== PROBLEM TO WORK ON ==
Please return every line of the records below that contains the word "spacing".

(THE RECORDS)

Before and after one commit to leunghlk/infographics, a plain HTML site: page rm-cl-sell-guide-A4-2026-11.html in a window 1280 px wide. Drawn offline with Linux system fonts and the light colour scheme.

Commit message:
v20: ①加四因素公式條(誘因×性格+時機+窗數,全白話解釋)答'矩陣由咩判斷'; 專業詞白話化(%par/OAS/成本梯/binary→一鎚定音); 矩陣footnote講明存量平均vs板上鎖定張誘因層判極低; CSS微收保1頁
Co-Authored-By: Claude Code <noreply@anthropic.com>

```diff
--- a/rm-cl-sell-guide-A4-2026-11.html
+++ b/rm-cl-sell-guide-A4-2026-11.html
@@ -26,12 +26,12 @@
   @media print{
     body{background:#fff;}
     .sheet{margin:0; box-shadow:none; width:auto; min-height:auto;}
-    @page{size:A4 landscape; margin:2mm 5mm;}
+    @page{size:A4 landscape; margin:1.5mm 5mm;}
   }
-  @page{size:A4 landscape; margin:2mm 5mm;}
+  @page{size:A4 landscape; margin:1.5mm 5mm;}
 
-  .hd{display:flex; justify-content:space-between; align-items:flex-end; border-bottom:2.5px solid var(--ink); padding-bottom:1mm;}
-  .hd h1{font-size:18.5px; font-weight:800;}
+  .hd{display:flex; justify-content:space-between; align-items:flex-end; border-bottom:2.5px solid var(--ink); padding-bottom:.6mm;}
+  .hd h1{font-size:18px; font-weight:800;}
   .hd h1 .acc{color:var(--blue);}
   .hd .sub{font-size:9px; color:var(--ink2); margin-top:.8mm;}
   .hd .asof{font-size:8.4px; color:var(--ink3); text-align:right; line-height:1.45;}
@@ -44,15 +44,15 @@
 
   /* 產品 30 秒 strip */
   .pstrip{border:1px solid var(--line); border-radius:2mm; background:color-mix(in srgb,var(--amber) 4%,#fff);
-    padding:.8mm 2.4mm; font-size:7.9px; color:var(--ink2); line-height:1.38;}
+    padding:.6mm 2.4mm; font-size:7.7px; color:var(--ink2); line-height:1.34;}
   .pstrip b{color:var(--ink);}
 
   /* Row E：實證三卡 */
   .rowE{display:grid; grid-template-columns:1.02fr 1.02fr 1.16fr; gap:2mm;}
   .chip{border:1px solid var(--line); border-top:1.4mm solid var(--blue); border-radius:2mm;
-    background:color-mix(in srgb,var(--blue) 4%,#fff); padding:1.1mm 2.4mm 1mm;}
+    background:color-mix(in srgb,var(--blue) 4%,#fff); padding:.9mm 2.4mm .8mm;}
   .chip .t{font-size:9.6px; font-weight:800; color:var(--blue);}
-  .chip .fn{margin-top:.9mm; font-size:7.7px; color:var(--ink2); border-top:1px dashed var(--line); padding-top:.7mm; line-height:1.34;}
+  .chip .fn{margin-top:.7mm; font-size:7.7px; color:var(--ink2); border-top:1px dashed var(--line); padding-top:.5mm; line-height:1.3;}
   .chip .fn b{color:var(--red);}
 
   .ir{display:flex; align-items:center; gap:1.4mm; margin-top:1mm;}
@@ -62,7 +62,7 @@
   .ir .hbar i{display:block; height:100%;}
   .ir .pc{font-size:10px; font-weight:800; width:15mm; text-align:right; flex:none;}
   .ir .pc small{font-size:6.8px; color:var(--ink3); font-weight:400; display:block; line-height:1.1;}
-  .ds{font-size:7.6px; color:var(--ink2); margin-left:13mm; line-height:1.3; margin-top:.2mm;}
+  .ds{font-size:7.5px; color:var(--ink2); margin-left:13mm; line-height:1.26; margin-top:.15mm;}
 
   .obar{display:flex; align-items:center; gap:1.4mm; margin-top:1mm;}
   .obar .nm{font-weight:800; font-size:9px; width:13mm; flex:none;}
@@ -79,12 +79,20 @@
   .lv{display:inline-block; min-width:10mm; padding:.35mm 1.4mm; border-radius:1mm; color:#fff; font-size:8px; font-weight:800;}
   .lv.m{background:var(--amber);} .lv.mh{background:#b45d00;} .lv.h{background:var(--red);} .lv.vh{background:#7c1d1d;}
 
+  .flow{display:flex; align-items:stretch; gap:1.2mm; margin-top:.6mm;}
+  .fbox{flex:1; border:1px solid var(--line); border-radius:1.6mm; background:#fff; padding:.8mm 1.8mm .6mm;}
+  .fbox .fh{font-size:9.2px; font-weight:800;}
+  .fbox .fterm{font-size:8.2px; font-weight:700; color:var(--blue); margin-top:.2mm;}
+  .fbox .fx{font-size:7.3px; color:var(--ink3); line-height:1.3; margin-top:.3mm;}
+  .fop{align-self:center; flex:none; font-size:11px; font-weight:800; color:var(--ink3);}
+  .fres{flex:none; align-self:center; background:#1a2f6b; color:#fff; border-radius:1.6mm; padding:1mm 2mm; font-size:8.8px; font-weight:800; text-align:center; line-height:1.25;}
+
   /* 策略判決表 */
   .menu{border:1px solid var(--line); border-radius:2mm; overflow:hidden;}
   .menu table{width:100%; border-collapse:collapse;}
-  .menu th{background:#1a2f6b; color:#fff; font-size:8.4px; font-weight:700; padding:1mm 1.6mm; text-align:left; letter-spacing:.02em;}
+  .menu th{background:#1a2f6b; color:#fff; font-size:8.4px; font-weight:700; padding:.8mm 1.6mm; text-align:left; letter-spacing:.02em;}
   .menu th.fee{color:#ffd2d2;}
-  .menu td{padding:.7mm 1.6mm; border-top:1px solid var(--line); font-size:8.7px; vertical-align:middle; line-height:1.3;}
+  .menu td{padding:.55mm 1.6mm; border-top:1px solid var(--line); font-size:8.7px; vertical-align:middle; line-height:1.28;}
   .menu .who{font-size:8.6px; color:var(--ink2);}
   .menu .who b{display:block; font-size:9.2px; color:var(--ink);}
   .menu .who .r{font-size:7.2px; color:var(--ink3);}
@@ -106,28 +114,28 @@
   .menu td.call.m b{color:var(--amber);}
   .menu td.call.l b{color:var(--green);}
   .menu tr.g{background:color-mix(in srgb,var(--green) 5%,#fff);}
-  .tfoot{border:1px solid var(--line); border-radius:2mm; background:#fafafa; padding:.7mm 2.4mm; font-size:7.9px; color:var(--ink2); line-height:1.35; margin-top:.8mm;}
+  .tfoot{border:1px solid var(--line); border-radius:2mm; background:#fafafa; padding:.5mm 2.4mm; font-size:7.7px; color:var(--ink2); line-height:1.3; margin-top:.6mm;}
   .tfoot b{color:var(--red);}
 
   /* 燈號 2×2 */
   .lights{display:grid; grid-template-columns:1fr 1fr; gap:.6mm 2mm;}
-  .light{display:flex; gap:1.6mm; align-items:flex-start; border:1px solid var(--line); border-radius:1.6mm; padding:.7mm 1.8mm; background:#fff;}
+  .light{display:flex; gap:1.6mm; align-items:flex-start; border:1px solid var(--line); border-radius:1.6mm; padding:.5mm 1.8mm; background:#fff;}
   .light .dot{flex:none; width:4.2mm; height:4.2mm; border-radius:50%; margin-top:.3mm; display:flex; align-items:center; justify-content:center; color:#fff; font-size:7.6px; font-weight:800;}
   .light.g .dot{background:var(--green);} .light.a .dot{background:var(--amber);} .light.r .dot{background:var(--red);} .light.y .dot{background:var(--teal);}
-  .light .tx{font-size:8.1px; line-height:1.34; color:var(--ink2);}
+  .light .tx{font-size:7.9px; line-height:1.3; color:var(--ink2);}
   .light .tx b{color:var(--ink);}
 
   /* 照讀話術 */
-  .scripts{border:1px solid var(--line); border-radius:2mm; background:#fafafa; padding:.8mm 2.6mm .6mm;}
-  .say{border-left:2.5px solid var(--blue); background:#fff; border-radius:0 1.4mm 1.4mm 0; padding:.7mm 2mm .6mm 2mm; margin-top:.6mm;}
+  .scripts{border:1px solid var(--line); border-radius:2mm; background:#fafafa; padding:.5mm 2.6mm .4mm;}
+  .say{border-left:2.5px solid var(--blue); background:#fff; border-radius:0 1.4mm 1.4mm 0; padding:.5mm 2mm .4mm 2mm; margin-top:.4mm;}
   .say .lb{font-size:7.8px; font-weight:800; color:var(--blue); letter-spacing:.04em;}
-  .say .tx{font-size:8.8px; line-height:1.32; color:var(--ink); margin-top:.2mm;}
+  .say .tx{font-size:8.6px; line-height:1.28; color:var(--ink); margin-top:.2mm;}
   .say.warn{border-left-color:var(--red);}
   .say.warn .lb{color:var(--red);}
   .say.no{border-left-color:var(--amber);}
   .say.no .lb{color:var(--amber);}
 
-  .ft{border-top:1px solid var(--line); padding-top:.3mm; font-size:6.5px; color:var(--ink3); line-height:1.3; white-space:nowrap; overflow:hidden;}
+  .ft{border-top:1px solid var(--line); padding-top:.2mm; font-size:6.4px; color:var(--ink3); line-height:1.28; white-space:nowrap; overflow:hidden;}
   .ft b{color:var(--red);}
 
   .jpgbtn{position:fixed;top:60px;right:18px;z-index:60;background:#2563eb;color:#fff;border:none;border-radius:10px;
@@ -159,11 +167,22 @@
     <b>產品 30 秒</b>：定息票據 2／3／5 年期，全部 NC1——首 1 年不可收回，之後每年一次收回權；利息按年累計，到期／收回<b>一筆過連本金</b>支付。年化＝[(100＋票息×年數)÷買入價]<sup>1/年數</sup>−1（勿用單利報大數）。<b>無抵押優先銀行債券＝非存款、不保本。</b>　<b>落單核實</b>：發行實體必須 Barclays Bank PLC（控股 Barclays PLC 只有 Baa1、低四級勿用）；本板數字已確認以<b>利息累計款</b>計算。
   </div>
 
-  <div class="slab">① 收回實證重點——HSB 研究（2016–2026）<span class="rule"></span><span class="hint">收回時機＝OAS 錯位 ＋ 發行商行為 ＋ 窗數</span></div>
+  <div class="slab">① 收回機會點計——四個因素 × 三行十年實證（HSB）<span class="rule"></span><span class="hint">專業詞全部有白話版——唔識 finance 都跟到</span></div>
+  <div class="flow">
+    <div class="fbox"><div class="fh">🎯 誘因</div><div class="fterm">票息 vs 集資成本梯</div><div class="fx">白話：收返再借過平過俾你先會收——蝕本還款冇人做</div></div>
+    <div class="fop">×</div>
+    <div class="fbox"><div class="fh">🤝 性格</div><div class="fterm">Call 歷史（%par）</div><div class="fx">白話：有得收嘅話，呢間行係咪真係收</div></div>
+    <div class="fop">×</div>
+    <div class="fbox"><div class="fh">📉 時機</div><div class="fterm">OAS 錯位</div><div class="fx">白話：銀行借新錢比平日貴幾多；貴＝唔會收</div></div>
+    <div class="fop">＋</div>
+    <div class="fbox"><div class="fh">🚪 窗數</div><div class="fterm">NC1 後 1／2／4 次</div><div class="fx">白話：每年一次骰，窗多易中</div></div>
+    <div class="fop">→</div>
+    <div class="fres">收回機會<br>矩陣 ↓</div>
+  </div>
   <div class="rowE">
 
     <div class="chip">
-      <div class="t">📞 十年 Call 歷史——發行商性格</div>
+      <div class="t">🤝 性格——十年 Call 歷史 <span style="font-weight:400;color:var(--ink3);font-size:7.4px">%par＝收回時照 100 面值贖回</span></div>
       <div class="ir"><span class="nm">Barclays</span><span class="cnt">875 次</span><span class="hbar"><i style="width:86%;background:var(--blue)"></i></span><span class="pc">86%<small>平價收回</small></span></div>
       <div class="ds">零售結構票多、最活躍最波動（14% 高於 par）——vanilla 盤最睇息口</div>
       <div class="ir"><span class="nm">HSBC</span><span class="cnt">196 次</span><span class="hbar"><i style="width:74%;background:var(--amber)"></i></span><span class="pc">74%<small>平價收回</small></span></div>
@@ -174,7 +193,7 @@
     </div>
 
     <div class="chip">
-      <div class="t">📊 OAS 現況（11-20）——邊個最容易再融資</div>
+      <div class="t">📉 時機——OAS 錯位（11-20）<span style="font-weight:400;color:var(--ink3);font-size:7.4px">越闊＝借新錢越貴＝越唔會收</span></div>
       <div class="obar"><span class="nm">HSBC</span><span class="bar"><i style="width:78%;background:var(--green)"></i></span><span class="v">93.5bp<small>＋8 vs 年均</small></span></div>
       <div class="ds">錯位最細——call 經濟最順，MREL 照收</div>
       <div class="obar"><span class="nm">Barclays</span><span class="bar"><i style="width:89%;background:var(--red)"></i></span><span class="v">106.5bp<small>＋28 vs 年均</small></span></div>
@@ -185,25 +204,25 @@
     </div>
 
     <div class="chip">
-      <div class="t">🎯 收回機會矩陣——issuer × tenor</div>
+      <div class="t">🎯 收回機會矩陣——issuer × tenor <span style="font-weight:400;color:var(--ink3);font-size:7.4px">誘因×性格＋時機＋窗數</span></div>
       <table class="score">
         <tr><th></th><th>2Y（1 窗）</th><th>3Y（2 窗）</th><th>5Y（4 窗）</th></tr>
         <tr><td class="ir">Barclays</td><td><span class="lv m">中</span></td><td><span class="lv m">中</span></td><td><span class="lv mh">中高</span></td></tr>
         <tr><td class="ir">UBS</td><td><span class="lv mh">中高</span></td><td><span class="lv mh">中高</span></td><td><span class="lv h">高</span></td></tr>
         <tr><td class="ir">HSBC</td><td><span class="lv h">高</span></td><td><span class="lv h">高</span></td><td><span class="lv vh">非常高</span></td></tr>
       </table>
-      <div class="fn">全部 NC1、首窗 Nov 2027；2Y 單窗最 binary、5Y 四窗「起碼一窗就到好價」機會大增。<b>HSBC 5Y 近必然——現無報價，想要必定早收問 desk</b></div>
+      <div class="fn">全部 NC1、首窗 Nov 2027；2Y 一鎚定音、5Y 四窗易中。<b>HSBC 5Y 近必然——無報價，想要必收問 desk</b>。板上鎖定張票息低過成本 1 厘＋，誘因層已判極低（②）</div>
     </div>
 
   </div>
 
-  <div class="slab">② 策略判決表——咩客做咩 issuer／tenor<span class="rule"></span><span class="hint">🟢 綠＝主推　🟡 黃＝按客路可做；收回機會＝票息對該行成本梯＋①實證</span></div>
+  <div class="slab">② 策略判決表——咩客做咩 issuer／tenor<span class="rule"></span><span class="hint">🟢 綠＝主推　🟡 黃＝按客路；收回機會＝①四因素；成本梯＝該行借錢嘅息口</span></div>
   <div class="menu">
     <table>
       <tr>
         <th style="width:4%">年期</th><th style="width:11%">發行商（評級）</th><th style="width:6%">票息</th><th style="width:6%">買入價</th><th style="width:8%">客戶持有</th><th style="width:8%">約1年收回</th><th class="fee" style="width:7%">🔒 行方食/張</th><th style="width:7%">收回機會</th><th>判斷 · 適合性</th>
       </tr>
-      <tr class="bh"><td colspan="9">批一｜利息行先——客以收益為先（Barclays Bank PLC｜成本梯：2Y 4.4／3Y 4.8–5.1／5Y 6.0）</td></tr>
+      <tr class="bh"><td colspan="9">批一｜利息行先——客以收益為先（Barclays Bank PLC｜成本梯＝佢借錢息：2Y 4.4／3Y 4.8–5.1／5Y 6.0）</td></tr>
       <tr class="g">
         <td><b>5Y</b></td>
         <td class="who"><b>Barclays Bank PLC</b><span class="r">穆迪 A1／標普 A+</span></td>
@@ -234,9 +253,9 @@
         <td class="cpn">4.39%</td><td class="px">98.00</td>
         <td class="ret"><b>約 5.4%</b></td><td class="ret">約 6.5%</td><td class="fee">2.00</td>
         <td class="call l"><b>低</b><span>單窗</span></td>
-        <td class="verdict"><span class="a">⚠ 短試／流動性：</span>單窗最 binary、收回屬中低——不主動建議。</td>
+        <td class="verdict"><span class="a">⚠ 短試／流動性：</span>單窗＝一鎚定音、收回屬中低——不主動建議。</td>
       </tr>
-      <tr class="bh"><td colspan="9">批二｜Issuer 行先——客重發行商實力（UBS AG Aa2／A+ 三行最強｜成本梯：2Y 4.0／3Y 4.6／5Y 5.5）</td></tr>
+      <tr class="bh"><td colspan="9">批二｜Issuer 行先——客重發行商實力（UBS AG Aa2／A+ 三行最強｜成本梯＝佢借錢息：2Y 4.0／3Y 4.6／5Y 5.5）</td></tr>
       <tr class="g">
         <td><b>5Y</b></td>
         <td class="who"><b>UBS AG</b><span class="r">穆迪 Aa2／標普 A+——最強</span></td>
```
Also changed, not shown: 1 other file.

(End THE RECORDS)

== ANSWER BELOW ==
-  .menu th{background:#1a2f6b; color:#fff; font-size:8.4px; font-weight:700; padding:1mm 1.6mm; text-align:left; letter-spacing:.02em;}
+  .menu th{background:#1a2f6b; color:#fff; font-size:8.4px; font-weight:700; padding:.8mm 1.6mm; text-align:left; letter-spacing:.02em;}
   .say .lb{font-size:7.8px; font-weight:800; color:var(--blue); letter-spacing:.04em;}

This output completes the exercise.